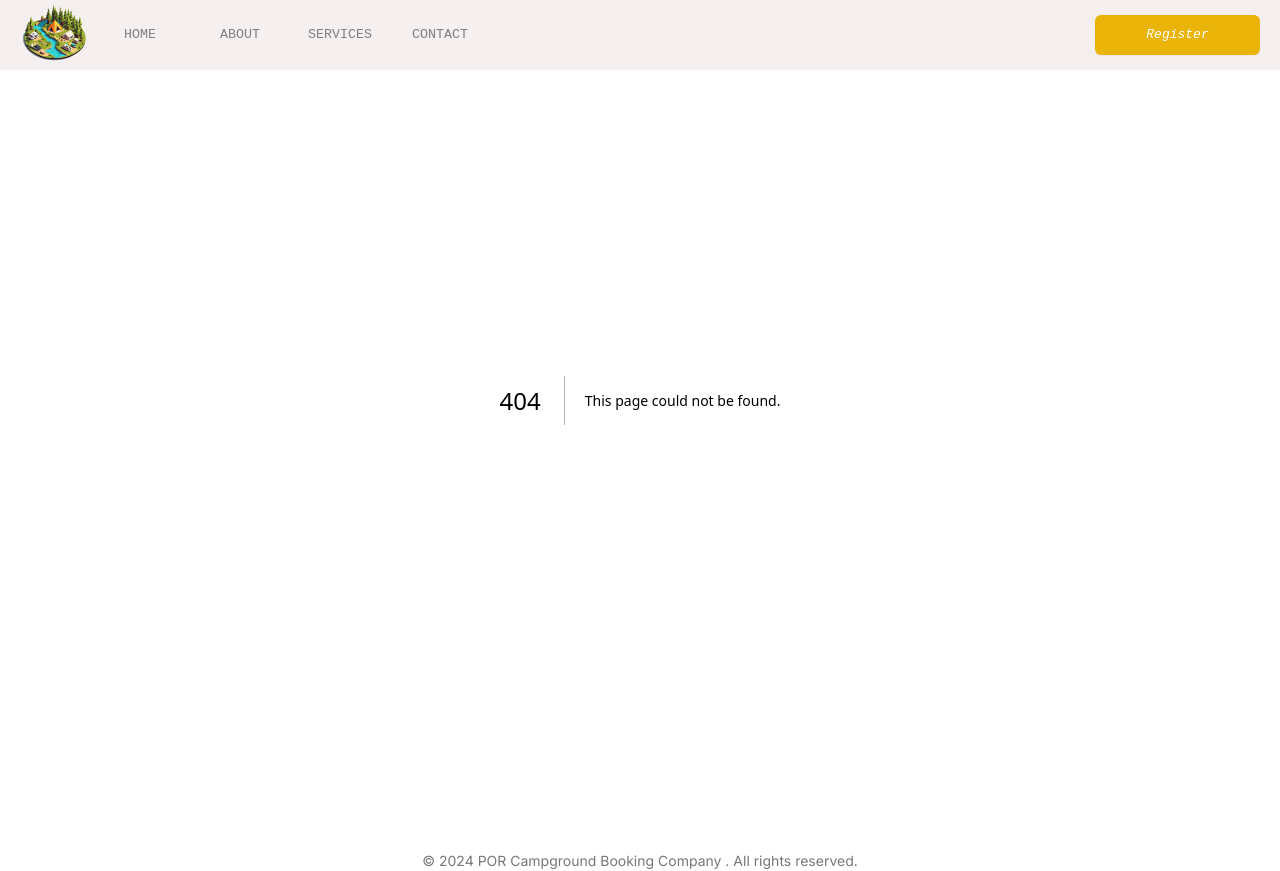
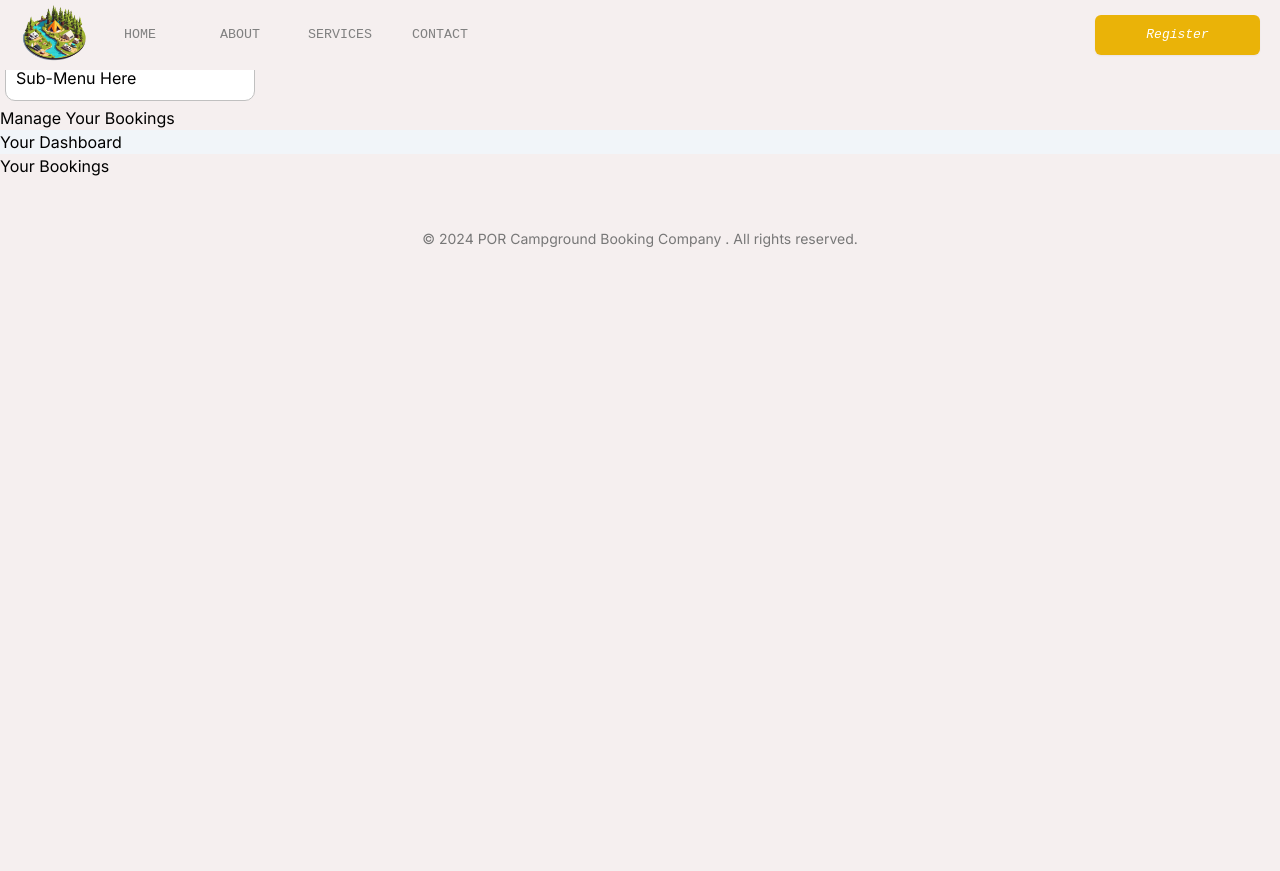
Before and after one commit to 2110503TACEDT66/swdevprac2-project-por, a Next.js app: page /bookings/manage in a window 1280 px wide. Before the commit this address had no page. After the commit the page ends 800 px from the top, so only its background shows below. Built offline with nearby package versions, Linux system fonts and the light colour scheme.

Commit message:
edit to booking

```diff
--- a/src/app/reservations/ReservationsMenu.tsx
+++ b/src/app/bookings/bookingsMenu.tsx
@@ -1,5 +1,5 @@
-import styles from './reservationmenu.module.css'
-export default function ReservationMenu(){
+import styles from './bookingmenu.module.css'
+export default function BookingMenu(){
     return(
         <div className={styles.submenu}>
             Sub-Menu Here
--- a/src/app/reservations/layout.tsx
+++ b/src/app/bookings/layout.tsx
@@ -1,10 +1,10 @@
-import styles from './reservations.module.css'
-import ReservationMenu from '@/app/reservations/ReservationsMenu'
+import styles from './bookings.module.css'
+import BookingMenu from './bookingsMenu'
 
 export default function ReservationLayout({children}:{children:React.ReactNode}){
     return(
         <div className={styles.sectionlayout}>
-            <ReservationMenu/>
+            <BookingMenu/>
             {children}
         </div>
     )
--- a/src/app/reservations/manage/@manage/page.tsx
+++ b/src/app/bookings/manage/@manage/page.tsx
@@ -1,7 +1,7 @@
 export default function ManagePage(){
     return(
         <main>
-            <div>Your Reservations</div>
+            <div>Your Bookings</div>
         </main>
     );
 }
--- a/src/app/reservations/manage/layout.tsx
+++ b/src/app/bookings/manage/layout.tsx
@@ -1,4 +1,4 @@
-export default function ManageReservationLayout(
+export default function ManageBookingLayout(
     {children, dashboard, manage}: {children:React.ReactNode, dashboard:React.ReactNode, manage:React.ReactNode} ){
         return(
             <div className="flex flex-col w-full">
--- a/src/app/reservations/manage/page.tsx
+++ b/src/app/bookings/manage/page.tsx
@@ -1,8 +1,8 @@
-export default function ManageReservations(){
+export default function ManageBookings(){
     return(
         <main>
             <div className="text-center text-lg"></div>
-            <div>Manage Your Reservations</div>
+            <div>Manage Your Bookings</div>
         </main>
     )
 }
--- a/src/app/reservations/page.tsx
+++ b/src/app/bookings/page.tsx
@@ -1,9 +1,9 @@
 import LocationDateReserve from "@/components/LocationDateReserve"
 
-export default function Reservations(){
+export default function Bookings(){
     return(
         <main className="w-full flex flex-col items-center space-y-4">
-            <div className="text-xl font-medium">New Reservations</div>
+            <div className="text-xl font-medium">New Bookings</div>
             <div className="w-fit space-y-2">
                 <div className="text-md text-left text-gray-600">
                     Pick-Up Date and Location</div>
--- a/src/components/Banner.tsx
+++ b/src/components/Banner.tsx
@@ -49,7 +49,7 @@ export default function Banner() {
                 <div className='flex flex-col items-center'> {/* Wrapper for second button and text */}
                     <button
                         className={`${styles.circularButton} bg-yellow-600 m-14 my-3 rounded-full z-30 hover:bg-yellow-700`}
-                        onClick={(e) => { e.stopPropagation(); router.push('/reservations'); }}
+                        onClick={(e) => { e.stopPropagation(); router.push('/bookings'); }}
                     >
                         <img src='/img/appointment.png' className={styles.iconimage} alt='Camping Tent' />
                     </button>
```
Also changed, not shown: src/app/bookings/bookingmenu.module.css (renamed from src/app/reservations/reservationmenu.module.css), src/app/bookings/bookings.module.css (renamed from src/app/reservations/reservations.module.css), src/app/bookings/manage/@dashboard/page.tsx (renamed from src/app/reservations/manage/@dashboard/page.tsx).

-*-*-

● **What you have to do**: Each line above that contains the word "default" should be copied.

● **Output for this exercise**:
-export default function ReservationMenu(){
+export default function BookingMenu(){
 export default function ReservationLayout({children}:{children:React.ReactNode}){
 export default function ManagePage(){
-export default function ManageReservationLayout(
+export default function ManageBookingLayout(
-export default function ManageReservations(){
+export default function ManageBookings(){
-export default function Reservations(){
+export default function Bookings(){
@@ -49,7 +49,7 @@ export default function Banner() {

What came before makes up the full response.